◆ **PROBLEM REQUIREMENTS**
Your output should be each line from the material below that has the word "full".

◆ **INPUT DATA**

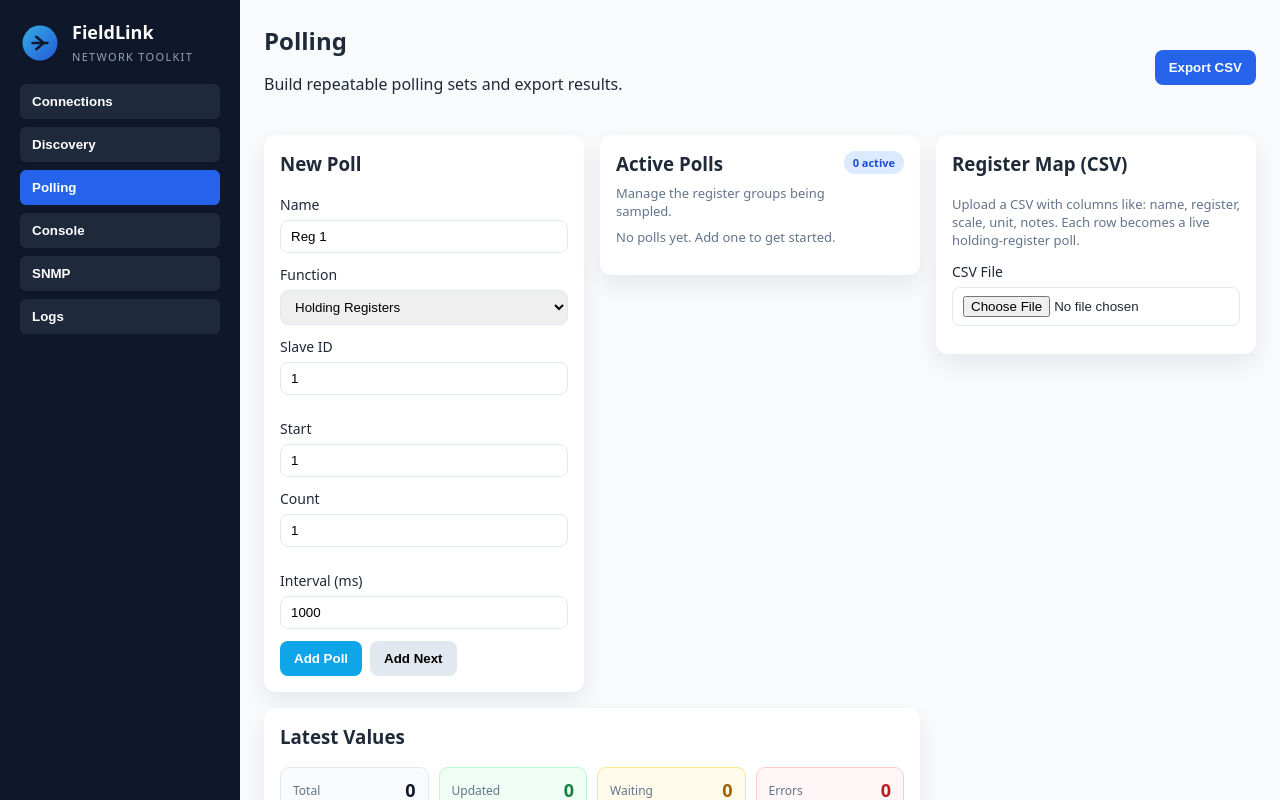
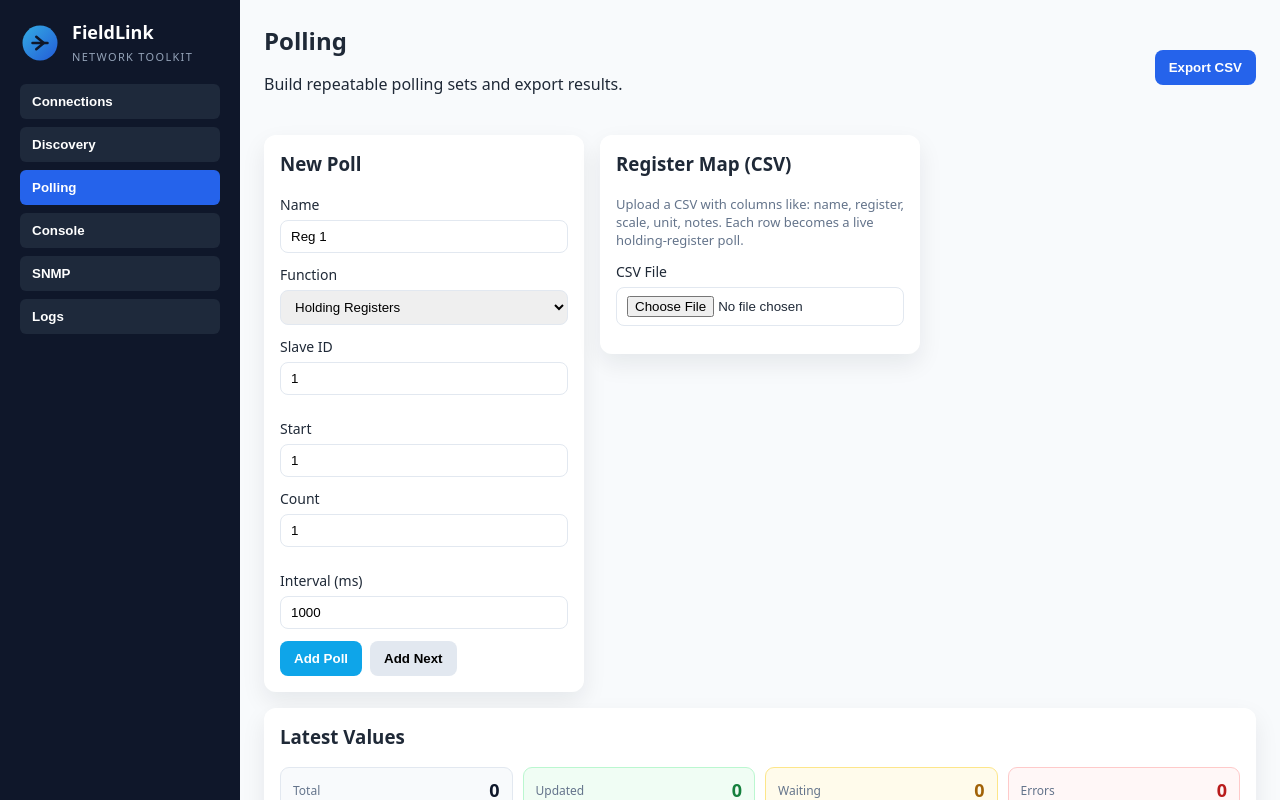
Before and after one commit to jordandarabosai-cloud/fieldlink, a React (Vite) app in the folder desktop/: page / in a window 1280 px wide. Both pictures are taken after a click on the button "Polling". Built offline with nearby package versions, Linux system fonts and the light colour scheme.

Commit message:
Make latest values full width

```diff
--- a/desktop/src/App.tsx
+++ b/desktop/src/App.tsx
@@ -1577,7 +1577,7 @@ export default function App() {
               </div>
             </div>
 
-            <div className="card">
+            <div className="card active-polls-card">
               <div className="card-heading">
                 <div>
                   <h3>Active Polls</h3>
@@ -1631,7 +1631,7 @@ export default function App() {
               )}
             </div>
 
-            <div className="card wide latest-values-card">
+            <div className="card full-width latest-values-card">
               <h3>Latest Values</h3>
               <div className="poll-summary" aria-label="Polling summary">
                 <div className="summary-item"><span>Total</span><strong>{pollSummary.total}</strong></div>
--- a/desktop/src/styles.css
+++ b/desktop/src/styles.css
@@ -393,6 +393,14 @@ button.ghost {
   grid-column: span 2;
 }
 
+.card.full-width {
+  grid-column: 1 / -1;
+}
+
+.active-polls-card {
+  display: none;
+}
+
 @media (max-width: 768px) {
   .card.wide {
     grid-column: span 1;
```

◆ **RESULT**
Make latest values full width
+            <div className="card full-width latest-values-card">
+.card.full-width {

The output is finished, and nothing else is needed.